What is your position on carbon pricing and do you think it leads to better environmental outcomes?

I do not support the NDP carbon tax; this tax is reckless. I would repeal the NDP carbon tax.

How can the provincial government better advocate for oil and gas infrastructure projects (namely pipelines) and market access?

We need to restore investor confidence and provide market certainty. We must ensure that Alberta becomes an attractive place for energy companies to do business again.

I have put forth a number of policies that I think will achieve this goal:

My two-for-one Business Regulation Initiative would:

• Eliminate two business regulations for every new business regulation that comes into effect.

• Work hand-in-hand with small business owners and associations in Alberta to identify regulatory efficiencies and cut through red tape in a more open and transparent manner.

The Largest Tax Relief in Alberta’s History:

• To get Albertans working again our plan will offer significant tax relief to businesses. Corporations currently paying a 12% rate will see tax relief to 10%. The NDP’s increase to a 12% corporate tax has been estimated to have cost the average Alberta household $830 annually through costs that have been passed on to the consumer.

• Additionally, small businesses will experience the largest amount of tax relief as our proposal would cut their tax rates in half, from 2% to 1%—bringing back the Alberta Advantage.

• Our plan would also see the elimination of the NDP’s reckless carbon tax.

Beyond specific policies, the next leader of the UCP and premier of Alberta need to stand up for the best interests of Albertans.

After the recent announcement by the B.C. government that they will seek to do everything in their power to block the TMX pipeline, I stated publically that we should seek to kick out B.C. from the New West Partnership if they are unwilling to cooperate on projects that will benefit all Canadians. Our next leader needs to be willing to stand up for what’s right for Alberta companies so we can become the most attractive place to do business again.

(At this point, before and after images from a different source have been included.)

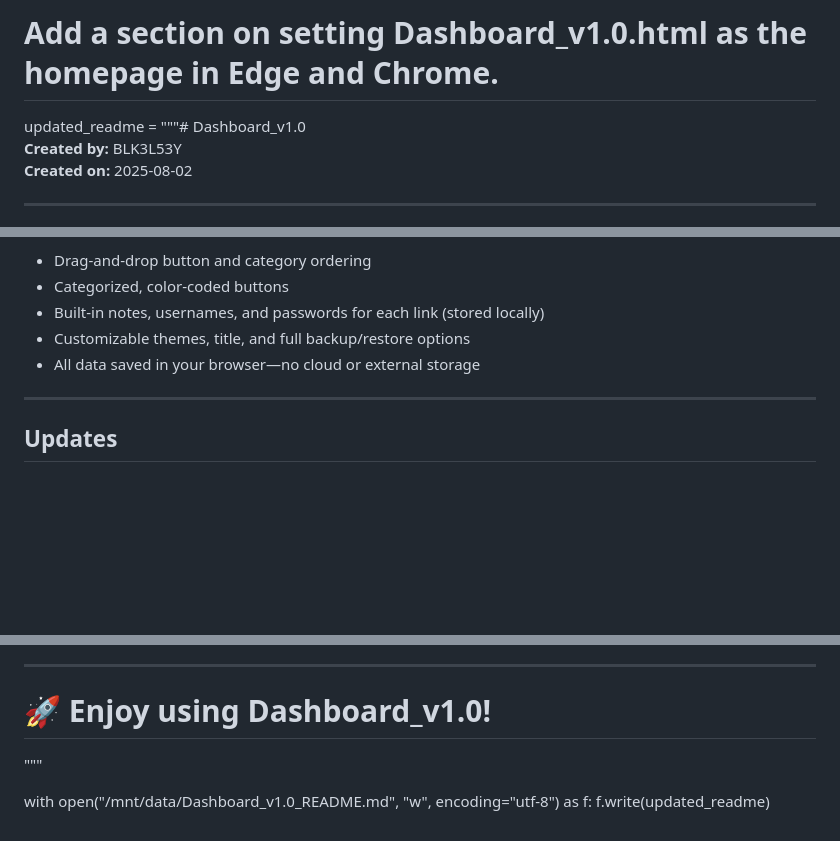
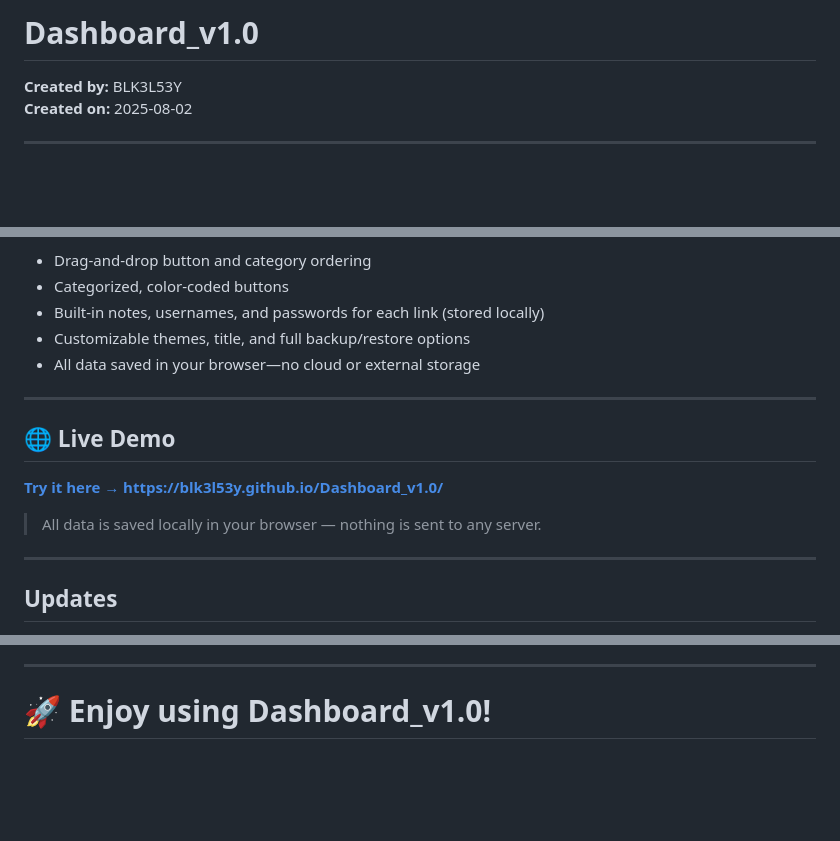
Before and after one commit to BLK3L53Y/Dashboard_v1.0, a Markdown page: README.md, 3 parts joined by grey strips. Drawn GitHub-style; blank space fills up the shorter version.

```diff
--- a/README.md
+++ b/README.md
@@ -1,5 +1,4 @@
-# Add a section on setting Dashboard_v1.0.html as the homepage in Edge and Chrome.
-updated_readme = """# Dashboard_v1.0
+# Dashboard_v1.0
 **Created by:** BLK3L53Y
 **Created on:** 2025-08-02
 
@@ -15,6 +14,14 @@ Works best in Microsoft Edge or Google Chrome.
 - Built-in notes, usernames, and passwords for each link (stored locally)
 - Customizable themes, title, and full backup/restore options
 - All data saved in your browser—no cloud or external storage
+
+---
+
+## 🌐 Live Demo
+
+**[Try it here → https://blk3l53y.github.io/Dashboard_v1.0/](https://blk3l53y.github.io/Dashboard_v1.0/)**
+
+> All data is saved locally in your browser — nothing is sent to any server.
 
 ---
 
@@ -180,7 +187,3 @@ Free to modify, remix, or share—credit to [BLK3L53Y](https://github.com/BLK3L5
 ---
 
 # 🚀 Enjoy using Dashboard_v1.0!
-"""
-
-with open("/mnt/data/Dashboard_v1.0_README.md", "w", encoding="utf-8") as f:
-    f.write(updated_readme)
```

What policies could the Alberta government enact to increase the province’s competitiveness in terms of our oil and gas industry?

We need to ensure that Alberta is an attractive place for energy companies to do business. This means decreasing the red tape and regulations that businesses face when starting up or putting forth new projects.This also means offering Albertans and businesses alike the largest tax relief in Alberta’s history.

We need to make sure that we are supporting innovation in the industry. This means that the provincial government should work closely with private industry and post-secondary institutions to be on the cutting edge of oil and gas technology.

The oil and gas industry is increasingly staffed by highly-skilled, technologically proficient professionals. How can the provincial government ensure that a steady stream of young prospective oilfield employees remains in the province of Alberta?

There need to be jobs available for young people when they enter the labour force.

Therefore, companies need to be confident about their economic future and assured that the government is committed to restoring Alberta as the best place to do business in Canada.

We must ensure post-secondary institutions engaged with research in energy technologies have access to stable funding. This will not only ensure that our energy companies can be on the cutting edge of their field, but it will also attract university students and academics to live and work in our province.

What does the future of the Alberta oil and gas sector look like in five years? In ten years?

Alberta has been, and remains a leader in the oil and gas resource sector.

The technologies that our post-secondary institutions and oil and gas companies have developed over the years have not only made us environmental leaders, but also present real opportunities for us to further encourage other jurisdictions to follow our example.

As a politician, it is difficult to speculate about where exactly our energy industry will be in five or ten years, but the industry should feel confident that if I am successful in my leadership bid, the UCP will put forth policies that are supportive of businesses and innovators within the industry.